# What to work on
Copy out the entries exactly, and wherever a picture appears, leave it out.

# Available data
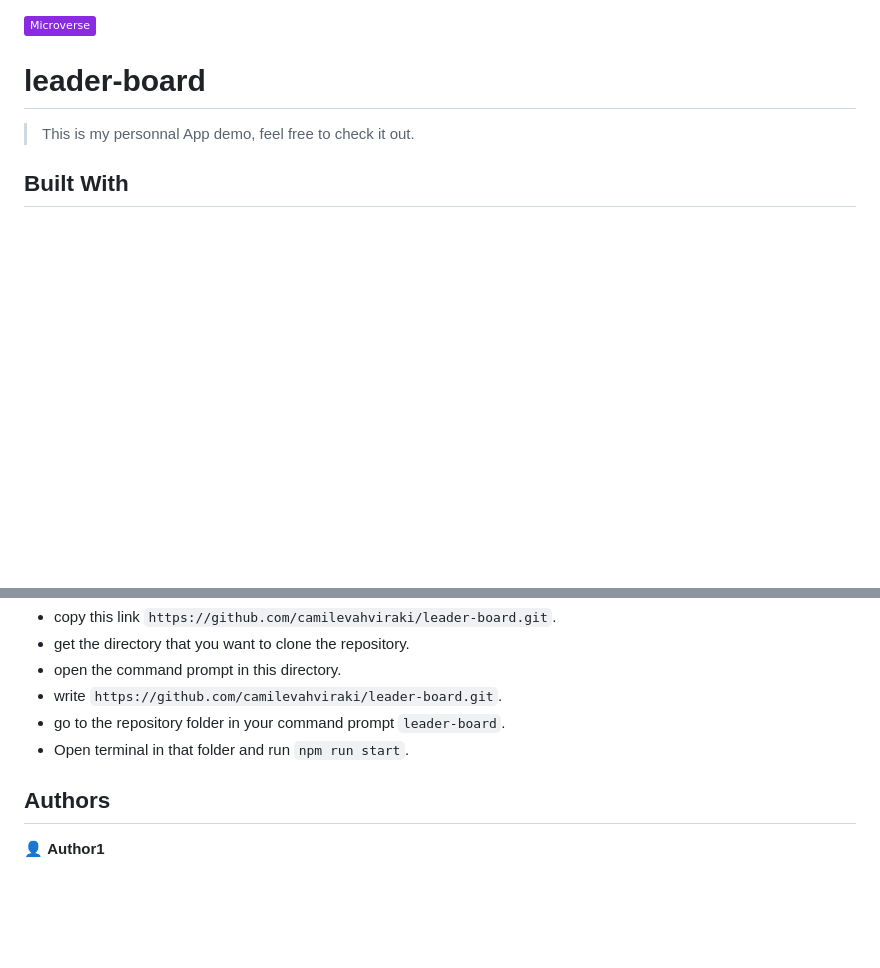
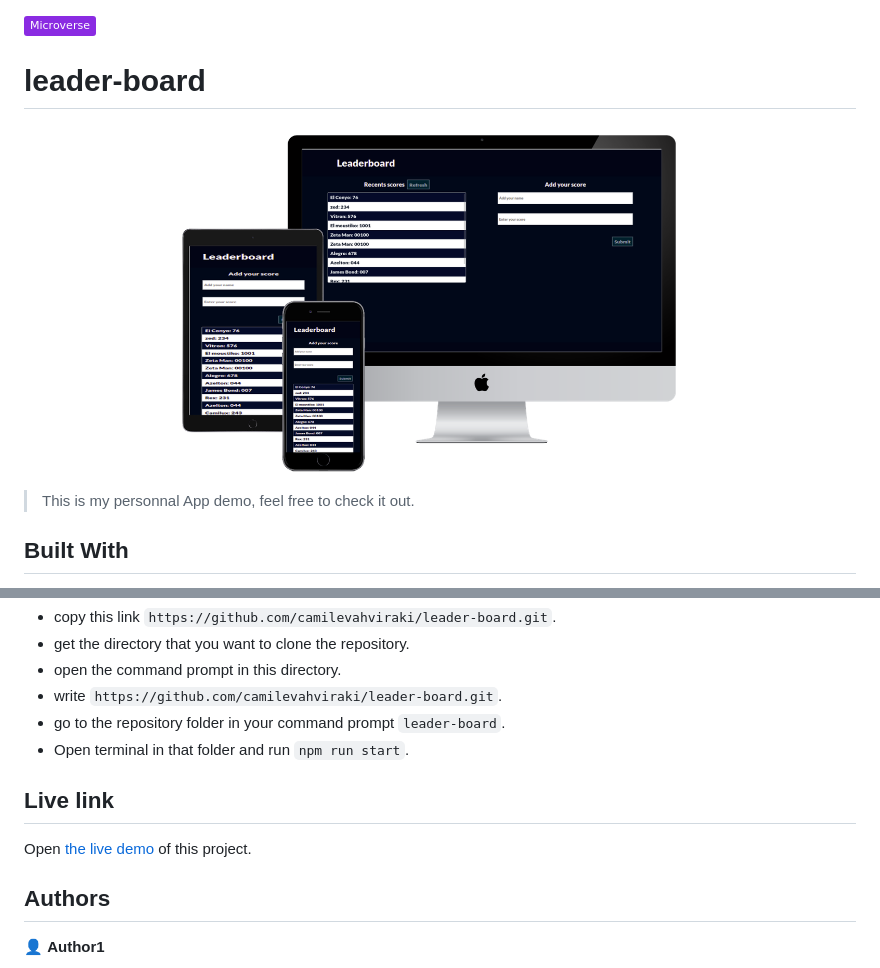
Before and after one commit to camilevahviraki/leader-board, a Markdown page: README.md, 2 parts joined by grey strips. GitHub-like rendering; pictures changed too: src/images/leader-board.png (added); badges without logos; blank space fills up the shorter version.

```diff
--- a/README.md
+++ b/README.md
@@ -3,6 +3,8 @@
 ![](https://img.shields.io/badge/Microverse-blueviolet)
 
 # leader-board
+
+![](./src/images/leader-board.png)
 
 > This is my personnal App demo, feel free to check it out.
 
@@ -27,6 +29,9 @@ To get a local copy up and running follow these simple example steps.
 - Open terminal in that folder and run `npm run start`.
 
 
+## Live link
+
+Open [the live demo](https://camilevahviraki.github.io/leader-board/) of this project.
 
 ## Authors
 
```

# Answer to this task
Before and after one commit to camilevahviraki/leader-board, a Markdown page: README.md, 2 parts joined by grey strips. GitHub-like rendering; pictures changed too: src/images/leader-board.png (added); badges without logos; blank space fills up the shorter version.

```diff
--- a/README.md
+++ b/README.md
@@ -3,6 +3,8 @@
 ![](https://img.shields.io/badge/Microverse-blueviolet)
 
 # leader-board
+
+![](./src/images/leader-board.png)
 
 > This is my personnal App demo, feel free to check it out.
 
@@ -27,6 +29,9 @@ To get a local copy up and running follow these simple example steps.
 - Open terminal in that folder and run `npm run start`.
 
 
+## Live link
+
+Open [the live demo](https://camilevahviraki.github.io/leader-board/) of this project.
 
 ## Authors
 
```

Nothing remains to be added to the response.